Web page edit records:

══════

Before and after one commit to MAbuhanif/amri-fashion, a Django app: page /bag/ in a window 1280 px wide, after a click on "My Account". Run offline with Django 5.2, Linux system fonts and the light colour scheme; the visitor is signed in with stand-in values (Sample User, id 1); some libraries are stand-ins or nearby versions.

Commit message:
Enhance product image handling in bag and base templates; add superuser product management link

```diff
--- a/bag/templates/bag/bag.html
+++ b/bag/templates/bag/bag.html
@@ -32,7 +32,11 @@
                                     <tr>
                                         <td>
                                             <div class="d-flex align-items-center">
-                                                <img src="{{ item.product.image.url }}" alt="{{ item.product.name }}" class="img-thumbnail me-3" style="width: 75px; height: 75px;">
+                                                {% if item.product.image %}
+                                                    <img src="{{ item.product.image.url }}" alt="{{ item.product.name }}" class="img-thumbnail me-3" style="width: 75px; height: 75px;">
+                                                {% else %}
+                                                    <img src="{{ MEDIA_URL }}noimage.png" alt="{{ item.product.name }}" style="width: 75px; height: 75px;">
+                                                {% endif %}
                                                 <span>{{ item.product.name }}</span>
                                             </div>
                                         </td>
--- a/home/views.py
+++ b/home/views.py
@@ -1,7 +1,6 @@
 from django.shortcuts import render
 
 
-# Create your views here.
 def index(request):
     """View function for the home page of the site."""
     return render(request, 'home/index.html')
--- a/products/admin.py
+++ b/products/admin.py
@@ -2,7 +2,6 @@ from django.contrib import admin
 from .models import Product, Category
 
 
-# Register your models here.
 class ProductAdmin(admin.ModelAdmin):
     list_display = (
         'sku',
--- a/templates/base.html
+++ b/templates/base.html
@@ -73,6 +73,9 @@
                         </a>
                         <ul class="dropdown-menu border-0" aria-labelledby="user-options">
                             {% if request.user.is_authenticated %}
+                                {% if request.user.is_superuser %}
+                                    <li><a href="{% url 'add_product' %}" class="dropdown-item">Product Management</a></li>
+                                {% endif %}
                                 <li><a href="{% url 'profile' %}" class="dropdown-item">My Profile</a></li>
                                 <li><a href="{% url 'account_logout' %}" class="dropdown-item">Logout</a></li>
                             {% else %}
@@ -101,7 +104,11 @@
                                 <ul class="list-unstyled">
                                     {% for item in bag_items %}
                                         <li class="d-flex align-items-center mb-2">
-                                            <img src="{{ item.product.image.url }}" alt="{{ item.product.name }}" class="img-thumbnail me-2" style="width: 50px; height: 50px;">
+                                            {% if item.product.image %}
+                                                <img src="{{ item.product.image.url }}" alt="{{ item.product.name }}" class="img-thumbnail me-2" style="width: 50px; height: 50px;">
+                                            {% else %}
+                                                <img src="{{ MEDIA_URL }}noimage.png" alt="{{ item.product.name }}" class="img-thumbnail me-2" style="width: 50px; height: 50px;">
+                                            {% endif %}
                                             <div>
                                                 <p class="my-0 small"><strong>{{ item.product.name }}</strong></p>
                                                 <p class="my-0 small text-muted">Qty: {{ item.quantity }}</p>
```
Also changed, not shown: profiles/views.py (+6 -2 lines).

══════

All the records above need to be output exactly, with none omitted.

Before and after one commit to MAbuhanif/amri-fashion, a Django app: page /bag/ in a window 1280 px wide, after a click on "My Account". Run offline with Django 5.2, Linux system fonts and the light colour scheme; the visitor is signed in with stand-in values (Sample User, id 1); some libraries are stand-ins or nearby versions.

Commit message:
Enhance product image handling in bag and base templates; add superuser product management link

```diff
--- a/bag/templates/bag/bag.html
+++ b/bag/templates/bag/bag.html
@@ -32,7 +32,11 @@
                                     <tr>
                                         <td>
                                             <div class="d-flex align-items-center">
-                                                <img src="{{ item.product.image.url }}" alt="{{ item.product.name }}" class="img-thumbnail me-3" style="width: 75px; height: 75px;">
+                                                {% if item.product.image %}
+                                                    <img src="{{ item.product.image.url }}" alt="{{ item.product.name }}" class="img-thumbnail me-3" style="width: 75px; height: 75px;">
+                                                {% else %}
+                                                    <img src="{{ MEDIA_URL }}noimage.png" alt="{{ item.product.name }}" style="width: 75px; height: 75px;">
+                                                {% endif %}
                                                 <span>{{ item.product.name }}</span>
                                             </div>
                                         </td>
--- a/home/views.py
+++ b/home/views.py
@@ -1,7 +1,6 @@
 from django.shortcuts import render
 
 
-# Create your views here.
 def index(request):
     """View function for the home page of the site."""
     return render(request, 'home/index.html')
--- a/products/admin.py
+++ b/products/admin.py
@@ -2,7 +2,6 @@ from django.contrib import admin
 from .models import Product, Category
 
 
-# Register your models here.
 class ProductAdmin(admin.ModelAdmin):
     list_display = (
         'sku',
--- a/templates/base.html
+++ b/templates/base.html
@@ -73,6 +73,9 @@
                         </a>
                         <ul class="dropdown-menu border-0" aria-labelledby="user-options">
                             {% if request.user.is_authenticated %}
+                                {% if request.user.is_superuser %}
+                                    <li><a href="{% url 'add_product' %}" class="dropdown-item">Product Management</a></li>
+                                {% endif %}
                                 <li><a href="{% url 'profile' %}" class="dropdown-item">My Profile</a></li>
                                 <li><a href="{% url 'account_logout' %}" class="dropdown-item">Logout</a></li>
                             {% else %}
@@ -101,7 +104,11 @@
                                 <ul class="list-unstyled">
                                     {% for item in bag_items %}
                                         <li class="d-flex align-items-center mb-2">
-                                            <img src="{{ item.product.image.url }}" alt="{{ item.product.name }}" class="img-thumbnail me-2" style="width: 50px; height: 50px;">
+                                            {% if item.product.image %}
+                                                <img src="{{ item.product.image.url }}" alt="{{ item.product.name }}" class="img-thumbnail me-2" style="width: 50px; height: 50px;">
+                                            {% else %}
+                                                <img src="{{ MEDIA_URL }}noimage.png" alt="{{ item.product.name }}" class="img-thumbnail me-2" style="width: 50px; height: 50px;">
+                                            {% endif %}
                                             <div>
                                                 <p class="my-0 small"><strong>{{ item.product.name }}</strong></p>
                                                 <p class="my-0 small text-muted">Qty: {{ item.quantity }}</p>
```
Also changed, not shown: profiles/views.py (+6 -2 lines).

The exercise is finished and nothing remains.